|full text pdf (2.0Mb), accepted to MNRAS 30th September 2013|
We have performed smoothed particle radiation magnetohydrodynamics (SPRMHD) simulations of the collapse of rotating, magnetised molecular cloud cores to form protostars. The calculations follow the formation and evolution of the first hydrostatic core, the collapse to form a stellar core, the launching of outflows from both the first hydrostatic core and stellar cores, and the breakout of the stellar outflow from the remnant of the first core. We investigate the roles of magnetic fields and thermal feedback on the outflow launching process, finding that both magnetic and thermal forces contribute to the launching of the stellar outflow. We also follow the stellar cores until they grow to masses of up to 20 Jupiter-masses, and determine their properties. We find that at this early stage, before fusion begins, the stellar cores have radii of R with radial entropy profiles that increase outward (i.e. are convectively stable) and minimum entropies per baryon of in their interiors. The structure of the stellar cores is found to be insensitive to variations in the initial magnetic field strength. With reasonably strong initial magnetic fields, accretion on to the stellar cores occurs through inspiralling magnetised pseudo-discs with negligible radiative losses, as opposed to first cores which effectively radiate away the energy liberated in the accretion shocks at their surfaces. We find that magnetic field strengths of 10 kG can be implanted in stellar cores at birth.
Movies and images (c) 2013 Daniel Price, Terrence Tricco & Matthew Bate, released under a Creative Commons Attribution-Noncommercial-Share Alike 3.0 License.
[directory listing of all movies here]
Outflows launched during the collapse of a molecular cloud core to form a star from Daniel Price on Vimeo. The movie shows the collapse of a gaseous sphere to form a protostar. The collapse stalls at the `first core' phase, launching an outflow of gas, before molecular Hydrogen dissociates and the collapse proceeds to form the second core, the protostar, with a density close to that of water (1 g/cm^3) Click for downloadable Quicktime .mov

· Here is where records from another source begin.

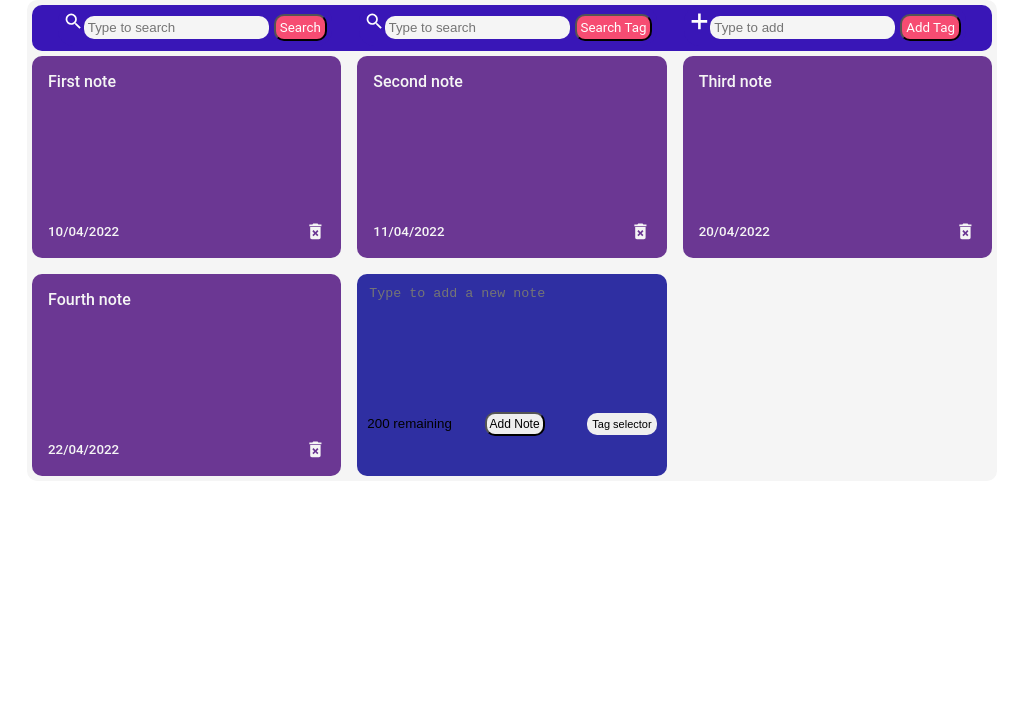
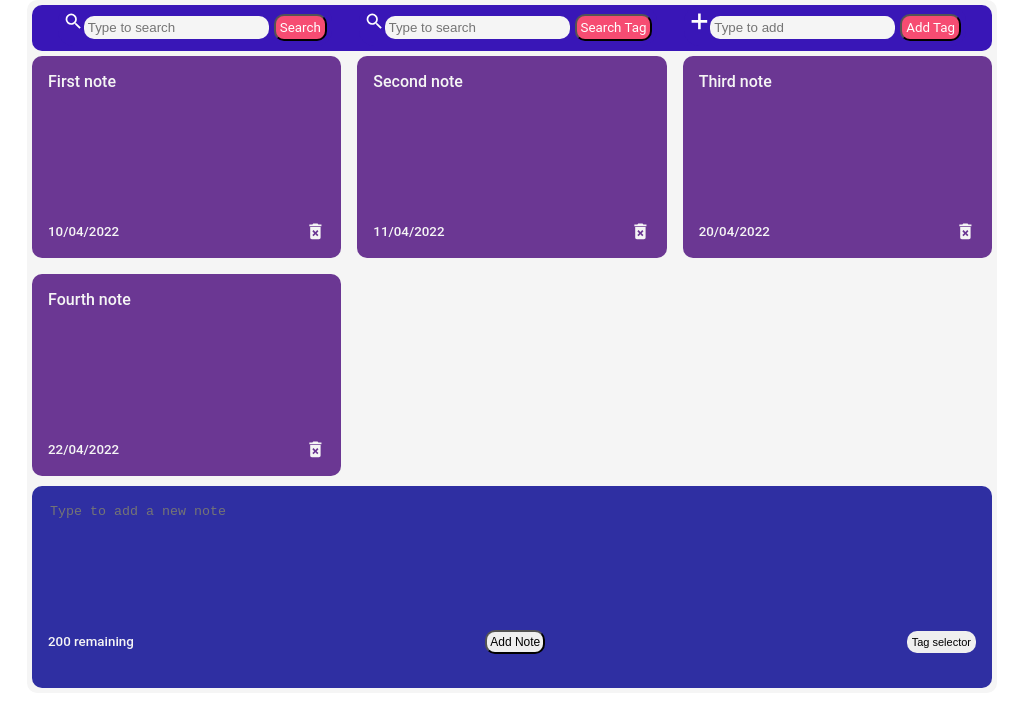
Before and after one commit to Mahdi-HuelQA/Context-Notes-App, a React (Create React App) app: page / in a window 1280 px wide. Shown: the top 726 px of the page, without its empty margins (128-1151 px from the left). Built offline with nearby package versions, Linux system fonts and the light colour scheme.

Commit message:
test added and note component updated

```diff
--- a/src/App.js
+++ b/src/App.js
@@ -4,6 +4,7 @@ import { useState } from 'react';
 import { Data } from './Components/Data/Data';
 import { nanoid } from 'nanoid';
 import { Header } from './Components/Header/Header';
+import { AddNote } from './Components/AddNote/AddNote';
 import Nav from './Components/Nav/Nav';
 
 const App = () => {
@@ -74,6 +75,7 @@ const App = () => {
         updateTagsList={updateTagsList}
         tagsList={tagsList}
       />
+     <AddNote handleAddNote = {addNote} handleTag = {handleTag} updateTagsList = {updateTagsList} tagsList = {tagsList} />
       {/* <div>
         <Nav />
       </div> */}
--- a/src/Components/AddNote/AddNote.css
+++ b/src/Components/AddNote/AddNote.css
@@ -3,6 +3,20 @@
   background-color: #2f2fa2;
   padding: 10px;
   border-radius: 10px;
+  margin-top: 10px;
+
+  /* extra */
+
+  min-height: 170px;
+  padding: 1rem;
+  border-radius: 10px;
+
+  justify-content: space-between;
+  white-space: pre-wrap;
+  overflow-wrap: break-word;
+  font-family: 'Roboto', sans-serif;
+  font-weight: 500;
+  color: whitesmoke;
 }
 
 textarea{
@@ -11,6 +25,7 @@ textarea{
   resize: none;
   background-color: #2f2fa2;
   width: 100%;
+  color: white;
   /* 100% fill space of container in this fix */
   /* margin-left: 20px; old hacky way*/
 
--- a/src/Components/AddNote/AddNote.jsx
+++ b/src/Components/AddNote/AddNote.jsx
@@ -2,7 +2,7 @@ import React from 'react';
 import './AddNote.css';
 import { useState } from 'react';
 import { DropDown } from '../Dropdown/DropDown';
-import ToastButton from '../ToastNotification/Toast';
+import ToastButton from '../ToastNotification/AddToast';
 import {toast } from 'react-toastify';
 
 export const AddNote = ({handleAddNote, handleTag, updateTagsList, tagsList}) => {
@@ -30,10 +30,9 @@ if (characterLimit - event.target.value.length >= 0) {
    console.log("Enter Clicked!")
    handleSaveClick()
 
-
-
   }}
 
+  const handleToast  = () => { notify()}
 
   const notify = () => toast.dark("Saved");
 
@@ -41,6 +40,7 @@ if (characterLimit - event.target.value.length >= 0) {
   return (
     <div className=' noteNew' data-testid='addNote'>
       <textarea
+      data-testid='addLimit'
         rows='8'
         cols='10'
         placeholder='Type to add a new note'
@@ -49,9 +49,9 @@ if (characterLimit - event.target.value.length >= 0) {
         onKeyDown={handleKeypress}
       ></textarea>
       <div className='note-footer'>
-        <small> {characterLimit - noteText.length} remaining</small>
+        <small   data-testid='addLimitText'>{characterLimit - noteText.length} remaining</small>
         <ToastButton  className='save' handleSaveClick={handleSaveClick} > </ToastButton>
-        <DropDown  handleTag= {handleTag} updateTagsList = {updateTagsList} tagsList = {tagsList} />
+        <DropDown  handleTag= {handleTag} updateTagsList = {updateTagsList} tagsList = {tagsList} handleToast  = {handleToast}/>
       </div>
     </div>
   );
--- a/src/Components/Dropdown/DropDown.jsx
+++ b/src/Components/Dropdown/DropDown.jsx
@@ -1,8 +1,9 @@
 import React from 'react';
 import './DropDown.css';
 import TagToast from '../ToastNotification/TagToast';
+import {toast } from 'react-toastify';
 
-export const DropDown = ({ handleTag, updateTagsList,tagsList }) => {
+export const DropDown = ({ handleTag, handleToast,tagsList }) => {
 
   // const tagSetter = (text) => {
   //   handleTag(text);
@@ -23,8 +24,11 @@ export const DropDown = ({ handleTag, updateTagsList,tagsList }) => {
 
 // });
 
+const handleTagsFunctionality = (e) => {
+  handleTag(e)
+  handleToast()
+}
 
-// const handleToast  = () => {}
 
 
 
@@ -35,7 +39,7 @@ export const DropDown = ({ handleTag, updateTagsList,tagsList }) => {
       <div className='dropdown-content'>
           {tagsList?.map(element => {
 
-   return <button onClick={tagSetter => {handleTag(element)}}>
+   return <button onClick={handleTagsFunctionality}>
             {element}
           </button>
 
--- a/src/Components/NotesList/NotesList.jsx
+++ b/src/Components/NotesList/NotesList.jsx
@@ -9,7 +9,7 @@ export const NotesList = ({ notes,handleAddNote, handleDelete, handleTag, update
       {notes?.map((note) => (
         <Notes key = { note.id }id={note.id} text={note.text} date={note.date} handleDelete = {handleDelete} />
       ))}
-      <AddNote handleAddNote = {handleAddNote} handleTag = {handleTag} updateTagsList = {updateTagsList} tagsList = {tagsList} />
+      {/* <AddNote handleAddNote = {handleAddNote} handleTag = {handleTag} updateTagsList = {updateTagsList} tagsList = {tagsList} /> */}
     </div>
   );
 };
```
Also changed, not shown: src/Components/ToastNotification/AddToast.jsx (renamed from src/Components/ToastNotification/Toast.jsx), 1 other file (tests, documents, lock files or other folders).
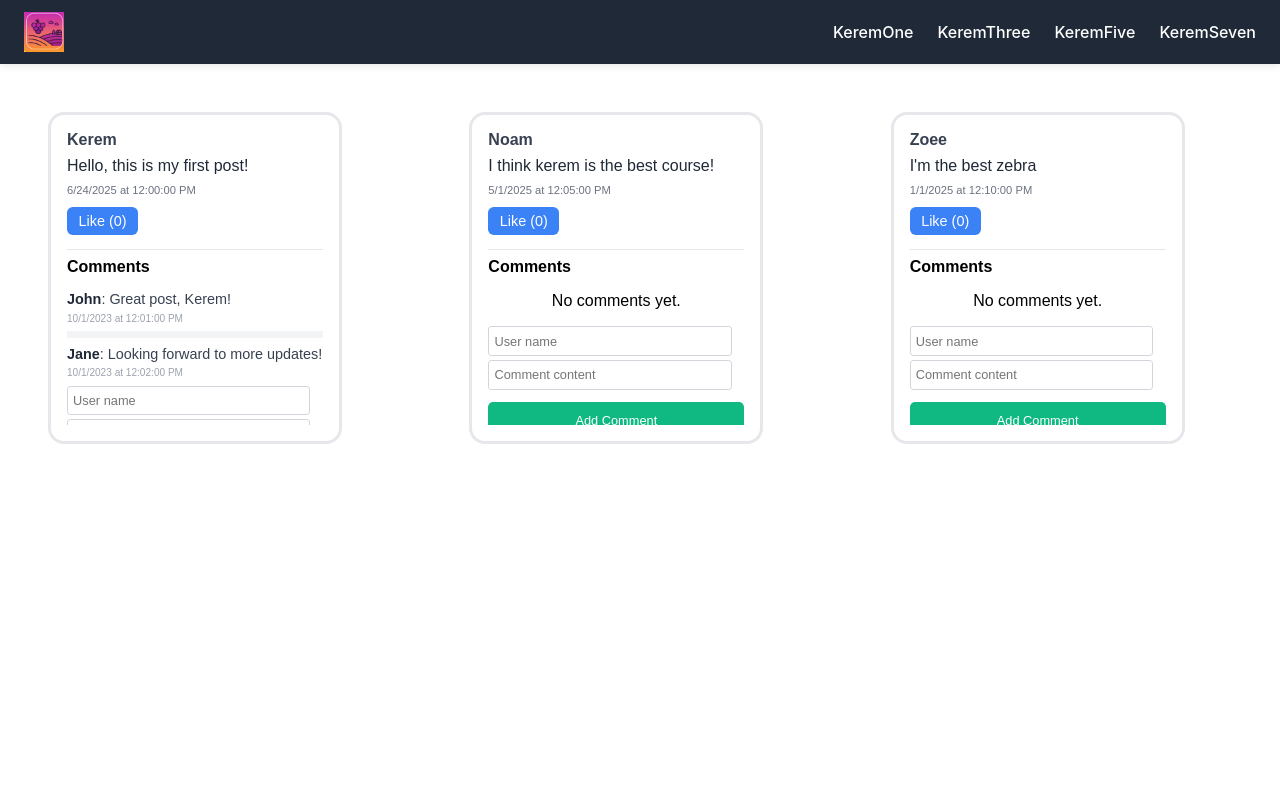
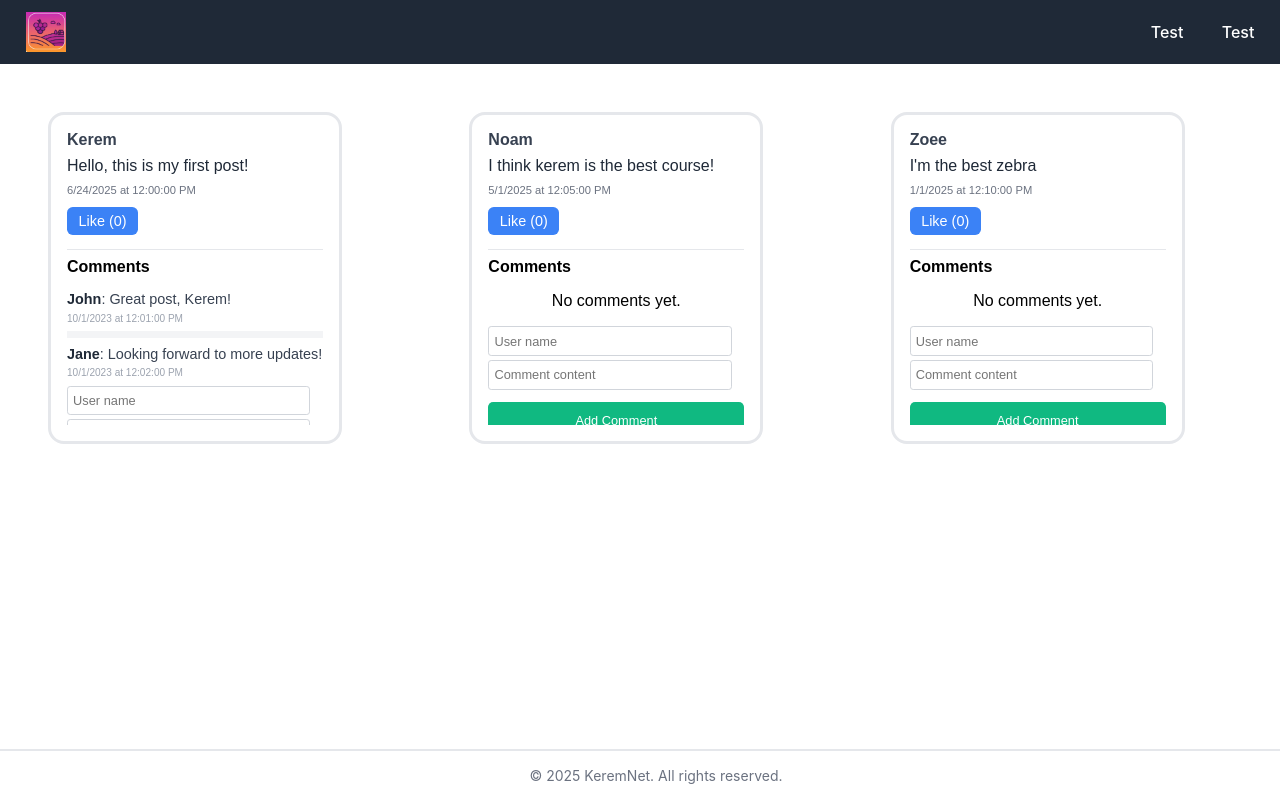
Before and after one commit to NoamR06/KeremNet, a React (Create React App) app in the folder kerem-net/: page / in a window 1280 px wide. Built offline with nearby package versions, Linux system fonts and the light colour scheme; data requests are answered from the project's data file.

Commit message:
Added footer

```diff
--- a/kerem-net/src/App.tsx
+++ b/kerem-net/src/App.tsx
@@ -1,14 +1,17 @@
-import './App.css';
+import React, { Fragment } from 'react';
 import Navbar from './Components/ApplicationLayout/NavigationBar/navigationBar';
 import { Posts } from './Components/Post/Post';
+import Footer from './Components/ApplicationLayout/Footer/Footer';
 
-function App() {
+
+
+const App: React.FC = () => {
   return (
-    <div>
-      <Navbar/>
+    <Fragment>
+      <Navbar />
       <Posts />
-    </div>
-
-  )
+      <Footer />
+    </Fragment>
+  );
 };
 export default App;
--- /dev/null
+++ b/kerem-net/src/Components/ApplicationLayout/Footer/Footer.css
@@ -0,0 +1,11 @@
+.footer {
+  padding: 16px;
+  text-align: center;
+  background-color: white;
+  color: #6b7280;
+  font-size: 0.875rem;
+  border-top: 0.2em solid #e5e7eb;
+  position: fixed;
+  bottom: 0;
+  width: 100%;
+}
--- /dev/null
+++ b/kerem-net/src/Components/ApplicationLayout/Footer/Footer.tsx
@@ -0,0 +1,12 @@
+import React from 'react';
+import './Footer.css';
+
+const Footer: React.FC = () => {
+  return (
+    <footer className="footer">
+      © 2025 KeremNet. All rights reserved.
+    </footer>
+  );
+};
+
+export default Footer;
--- a/kerem-net/src/Components/ApplicationLayout/NavigationBar/navigationBar.css
+++ b/kerem-net/src/Components/ApplicationLayout/NavigationBar/navigationBar.css
@@ -2,11 +2,10 @@
   display: flex;
   align-items: center;
   justify-content: space-between;
-  padding: 0 24px;
-  height: 64px;
+  padding: 0 2vw;
+  height: 8vh;
   background-color: #1f2937;
   color: white;
-  box-shadow: 0 2px 8px rgba(0,0,0,0.1);
 }
 
 .navbar-left {
@@ -15,12 +14,12 @@
 }
 
 .navbar-logo {
-  height: 40px;
+  height: 5vh;
   width: auto;
 }
 
 .navbar-links a {
-  margin-left: 24px;
+  margin-left: 3vw;
   text-decoration: none;
   color: white;
   font-weight: 500;
--- a/kerem-net/src/Components/ApplicationLayout/NavigationBar/navigationBar.tsx
+++ b/kerem-net/src/Components/ApplicationLayout/NavigationBar/navigationBar.tsx
@@ -1,6 +1,7 @@
 import React from 'react';
 import './navigationBar.css';
 import logo from '../../assets/logo.png'
+import { Link } from 'react-router-dom';
 
 const Navbar: React.FC = () => {
   return (
@@ -9,10 +10,8 @@ const Navbar: React.FC = () => {
         <img src={logo} alt="Logo" className="navbar-logo" />
       </div>
       <div className="navbar-links">
-        <a href="#">KeremOne</a>
-        <a href="#">KeremThree</a>
-        <a href="#">KeremFive</a>
-        <a href="#">KeremSeven</a>
+        <a>Test</a>
+        <a>Test</a>
       </div>
     </nav>
   );
--- a/package.json
+++ b/package.json
@@ -1,8 +1,10 @@
 {
   "dependencies": {
+    "react-router-dom": "^7.6.2",
     "uuid": "^11.1.0"
   },
   "devDependencies": {
+    "@types/react-router-dom": "^5.3.3",
     "@types/uuid": "^10.0.0"
   }
 }
```
Also changed, not shown: kerem-net/src/Components/ApplicationLayout/ApplicationLayout.tsx (added, +14 -0 lines), 1 other file (tests, documents, lock files or other folders).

Outflows launched during the collapse of a molecular cloud core to form a star (with weak magnetic fields) from Daniel Price on Vimeo. As above, but with weaker initial magnetic fields. Click for downloadable Quicktime .mov
|Snapshots from the calculations:|